ABOUT THIS TASK: For this exercise, write each entry below out precisely and omit the pictures.

DATA FOR PROCESSING:

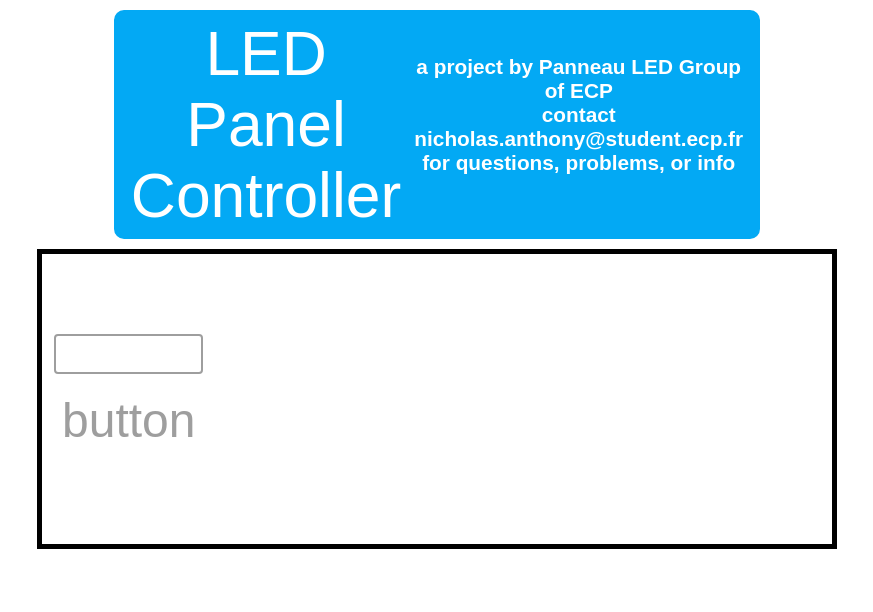
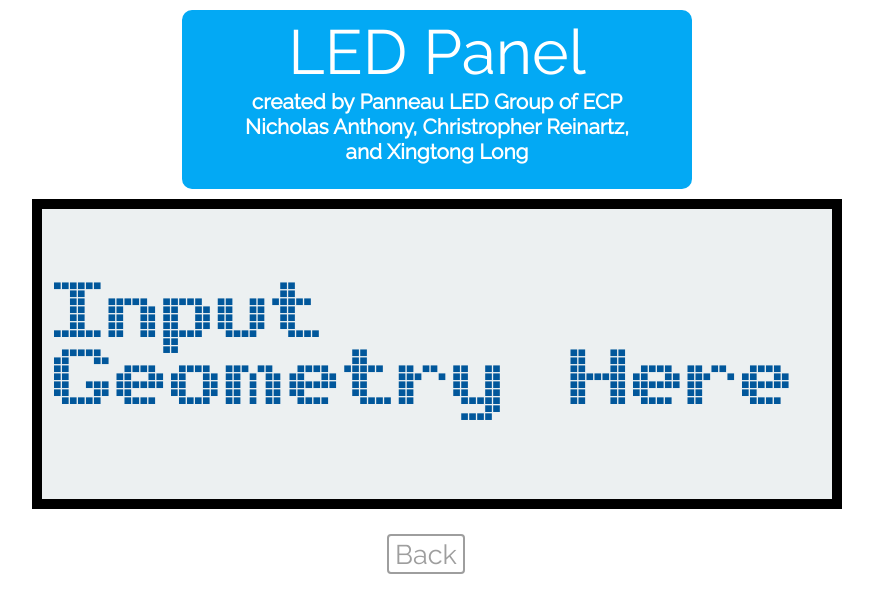
Before and after one commit to PanneauLED/Teensy-Files, a plain HTML site: page Panel_Website/button.html in a window 1280 px wide. Shown: the whole page, without its empty margins (203-1076 px from the left). Drawn offline with Linux system fonts and the light colour scheme.

Commit message:
Updated Website

```diff
--- a/Panel_Website/button.html
+++ b/Panel_Website/button.html
@@ -8,29 +8,32 @@
     <meta name="viewport" content="width=device-width, initial-scale=1" />
     <link href='https://fonts.googleapis.com/css?family=Open+Sans' rel='stylesheet' type='text/css'>
     <link href='https://fonts.googleapis.com/css?family=Exo:500' rel='stylesheet' type='text/css'>
+    <link href='https://fonts.googleapis.com/css?family=Raleway' rel='stylesheet' type='text/css'>
     <link rel='stylesheet' type='text/css' href='indexstyle.css' >
+    <link href="hover.css" rel="stylesheet" type="text/css"/>
 
 </head>
 
 <body>
     <div id="nav_bg"></div>
-    <table id="nav">
-        <td id="website_title">
-            LED Panel Controller
-        </td>
-        <td id="credit">
-            <h4>a project by Panneau LED Group of ECP</h4><br>
-            <h4>contact nicholas.anthony@student.ecp.fr for questions, problems, or info</h4>
-        </td>
+    <div id="nav">
+        <div id="website_title">
+            LED Panel
+        </div>
+        <div id="credit">
+            <h4>created by Panneau LED Group of ECP</h4><br>
+            <h4>Nicholas Anthony, Christropher Reinartz, <br> and Xingtong Long</h4>
+        </div>
+    </div>
+
+<div id="optionPanel">
+    <table id="panel">
+        <td>Input Geometry Here</td>
     </table>
+    <button class="hvr-grow" style="position: relative; left: 350px; top: 30px" onclick="location.href='test.html';"> Back </button>
+</div>
 
-<div id="control_panel">
-    <table id="panel">
-            <tr>
-                <td><button id="index.html"><font size=7>button</font></button></td>
 
-            </tr>
-        </table>
 
 
 
--- a/Panel_Website/indexstyle.css
+++ b/Panel_Website/indexstyle.css
@@ -3,11 +3,32 @@ body {
     padding: 0;
     font-family: 'Raleway', sans-serif;
     font-weight: 500;
-    min-width: 1000px;
+    min-width: 820px;
     font-size: 130%;
 }
 h1, h4 {
     display: inline;
+}
+td {
+    padding-left: 10px;
+}
+
+input {
+    width: 100px;
+    height: 30px;
+    font-size: 130%;
+}
+button, #open {
+    font-family: 'Raleway', sans-serif;
+    color: #9E9E9E;
+    background-color: white;
+    border-radius: 4px;
+    border-style: solid;
+    border-width: 2px;
+    border-color: #9E9E9E;
+    position: relative;
+    height: 40px;
+    font-size: 130%;
 }
 
 #nav{
@@ -28,6 +49,7 @@ h1, h4 {
 }
 #website_title{
     position: relative;
+    font-weight: 500;
     font-size: 300%;
     color: white;
 }
@@ -39,60 +61,59 @@ h1, h4 {
     font-size: 100%;
 }
 
-
-#panel{
-    border-style: solid;
-    border-width: 5px;
-    border-color: #000000;
-    font-size: 400%;
-    width: 800px;
-    height: 300px;
-    background-color: #FFFFFF;
-    font-family: 'Exo', sans-serif;
-
-    position: relative;
-    margin-left: auto;
-    margin-right: auto;
-    top: 20px;
-}
-button {
-    font-family: 'Raleway', sans-serif;
-    color: #9E9E9E;
-    background-color: white;
-    border-radius: 4px;
-    border-style: solid;
-    border-width: 2px;
-    border-color: #9E9E9E;
-    position: relative;
-    height: 40px;
-    font-size: 130%;
-}
-
-#timeStyle{
-    display: inline;
-}
-
 #input{
     position: relative;
     margin-left: auto;
     margin-right: auto;
     top: 10px;
 }
+#timeStyle{
+    display: inline;
+}
 
+@font-face {
+  font-family: BoldLEDTypeface;
+  src: local("Bold LED Board-7 Font"),
+       local("old_led_board-7"),
+       url(bold_led_board-7.ttf);
+  font-weight: bold;
+}
+
+#panel{
+    position: relative;
+    margin-left: auto;
+    margin-right: auto;
+    top: 0px;
+    /*font-family: 'Exo', sans-serif;*/
+    font-family: 'BoldLEDTypeface', sans-serif;
+    border-style: solid;
+    border-width: 5px;
+    border-color: #000000;
+    font-size: 320%;
+    width: 800px;
+    height: 300px;
+    color: #01579B;
+    background-color: #ecf0f1;
+}
 .panel_style{
     display: inline;
 }
 
-td {
-    padding-left: 10px;
+#optionPanel{
+    position: relative;
+    margin-left: auto;
+    margin-right: auto;
+    top: 20px;
+    border-style: solid;
+    border-width: 5px;
+    border-color: #000000;
+    width: 800px;
+    height: 300px;
+    color: #01579B;
+    background-color: #ecf0f1;
 }
 
-input {
-    width: 100px;
-    height: 30px;
-    font-size: 130%;
 
-}
 #open {
     -moz-box-shadow:inset 0px 1px 0px 0px #ffffff;
     -webkit-box-shadow:inset 0px 1px 0px 0px #ffffff;
```
Also changed, not shown: Panel_Website/index.html (+14 -11 lines), Panel_Website/main.js (+7 -4 lines), Panel_Website/test.html (+18 -14 lines), Panel_Website/bold_led_board-7.ttf (added), 1 other file. Lines whose indentation alone changed are shown as unchanged.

WRITTEN SOLUTION:
Before and after one commit to PanneauLED/Teensy-Files, a plain HTML site: page Panel_Website/button.html in a window 1280 px wide. Shown: the whole page, without its empty margins (203-1076 px from the left). Drawn offline with Linux system fonts and the light colour scheme.

Commit message:
Updated Website

```diff
--- a/Panel_Website/button.html
+++ b/Panel_Website/button.html
@@ -8,29 +8,32 @@
     <meta name="viewport" content="width=device-width, initial-scale=1" />
     <link href='https://fonts.googleapis.com/css?family=Open+Sans' rel='stylesheet' type='text/css'>
     <link href='https://fonts.googleapis.com/css?family=Exo:500' rel='stylesheet' type='text/css'>
+    <link href='https://fonts.googleapis.com/css?family=Raleway' rel='stylesheet' type='text/css'>
     <link rel='stylesheet' type='text/css' href='indexstyle.css' >
+    <link href="hover.css" rel="stylesheet" type="text/css"/>
 
 </head>
 
 <body>
     <div id="nav_bg"></div>
-    <table id="nav">
-        <td id="website_title">
-            LED Panel Controller
-        </td>
-        <td id="credit">
-            <h4>a project by Panneau LED Group of ECP</h4><br>
-            <h4>contact nicholas.anthony@student.ecp.fr for questions, problems, or info</h4>
-        </td>
+    <div id="nav">
+        <div id="website_title">
+            LED Panel
+        </div>
+        <div id="credit">
+            <h4>created by Panneau LED Group of ECP</h4><br>
+            <h4>Nicholas Anthony, Christropher Reinartz, <br> and Xingtong Long</h4>
+        </div>
+    </div>
+
+<div id="optionPanel">
+    <table id="panel">
+        <td>Input Geometry Here</td>
     </table>
+    <button class="hvr-grow" style="position: relative; left: 350px; top: 30px" onclick="location.href='test.html';"> Back </button>
+</div>
 
-<div id="control_panel">
-    <table id="panel">
-            <tr>
-                <td><button id="index.html"><font size=7>button</font></button></td>
 
-            </tr>
-        </table>
 
 
 
--- a/Panel_Website/indexstyle.css
+++ b/Panel_Website/indexstyle.css
@@ -3,11 +3,32 @@ body {
     padding: 0;
     font-family: 'Raleway', sans-serif;
     font-weight: 500;
-    min-width: 1000px;
+    min-width: 820px;
     font-size: 130%;
 }
 h1, h4 {
     display: inline;
+}
+td {
+    padding-left: 10px;
+}
+
+input {
+    width: 100px;
+    height: 30px;
+    font-size: 130%;
+}
+button, #open {
+    font-family: 'Raleway', sans-serif;
+    color: #9E9E9E;
+    background-color: white;
+    border-radius: 4px;
+    border-style: solid;
+    border-width: 2px;
+    border-color: #9E9E9E;
+    position: relative;
+    height: 40px;
+    font-size: 130%;
 }
 
 #nav{
@@ -28,6 +49,7 @@ h1, h4 {
 }
 #website_title{
     position: relative;
+    font-weight: 500;
     font-size: 300%;
     color: white;
 }
@@ -39,60 +61,59 @@ h1, h4 {
     font-size: 100%;
 }
 
-
-#panel{
-    border-style: solid;
-    border-width: 5px;
-    border-color: #000000;
-    font-size: 400%;
-    width: 800px;
-    height: 300px;
-    background-color: #FFFFFF;
-    font-family: 'Exo', sans-serif;
-
-    position: relative;
-    margin-left: auto;
-    margin-right: auto;
-    top: 20px;
-}
-button {
-    font-family: 'Raleway', sans-serif;
-    color: #9E9E9E;
-    background-color: white;
-    border-radius: 4px;
-    border-style: solid;
-    border-width: 2px;
-    border-color: #9E9E9E;
-    position: relative;
-    height: 40px;
-    font-size: 130%;
-}
-
-#timeStyle{
-    display: inline;
-}
-
 #input{
     position: relative;
     margin-left: auto;
     margin-right: auto;
     top: 10px;
 }
+#timeStyle{
+    display: inline;
+}
 
+@font-face {
+  font-family: BoldLEDTypeface;
+  src: local("Bold LED Board-7 Font"),
+       local("old_led_board-7"),
+       url(bold_led_board-7.ttf);
+  font-weight: bold;
+}
+
+#panel{
+    position: relative;
+    margin-left: auto;
+    margin-right: auto;
+    top: 0px;
+    /*font-family: 'Exo', sans-serif;*/
+    font-family: 'BoldLEDTypeface', sans-serif;
+    border-style: solid;
+    border-width: 5px;
+    border-color: #000000;
+    font-size: 320%;
+    width: 800px;
+    height: 300px;
+    color: #01579B;
+    background-color: #ecf0f1;
+}
 .panel_style{
     display: inline;
 }
 
-td {
-    padding-left: 10px;
+#optionPanel{
+    position: relative;
+    margin-left: auto;
+    margin-right: auto;
+    top: 20px;
+    border-style: solid;
+    border-width: 5px;
+    border-color: #000000;
+    width: 800px;
+    height: 300px;
+    color: #01579B;
+    background-color: #ecf0f1;
 }
 
-input {
-    width: 100px;
-    height: 30px;
-    font-size: 130%;
 
-}
 #open {
     -moz-box-shadow:inset 0px 1px 0px 0px #ffffff;
     -webkit-box-shadow:inset 0px 1px 0px 0px #ffffff;
```
Also changed, not shown: Panel_Website/index.html (+14 -11 lines), Panel_Website/main.js (+7 -4 lines), Panel_Website/test.html (+18 -14 lines), Panel_Website/bold_led_board-7.ttf (added), 1 other file. Lines whose indentation alone changed are shown as unchanged.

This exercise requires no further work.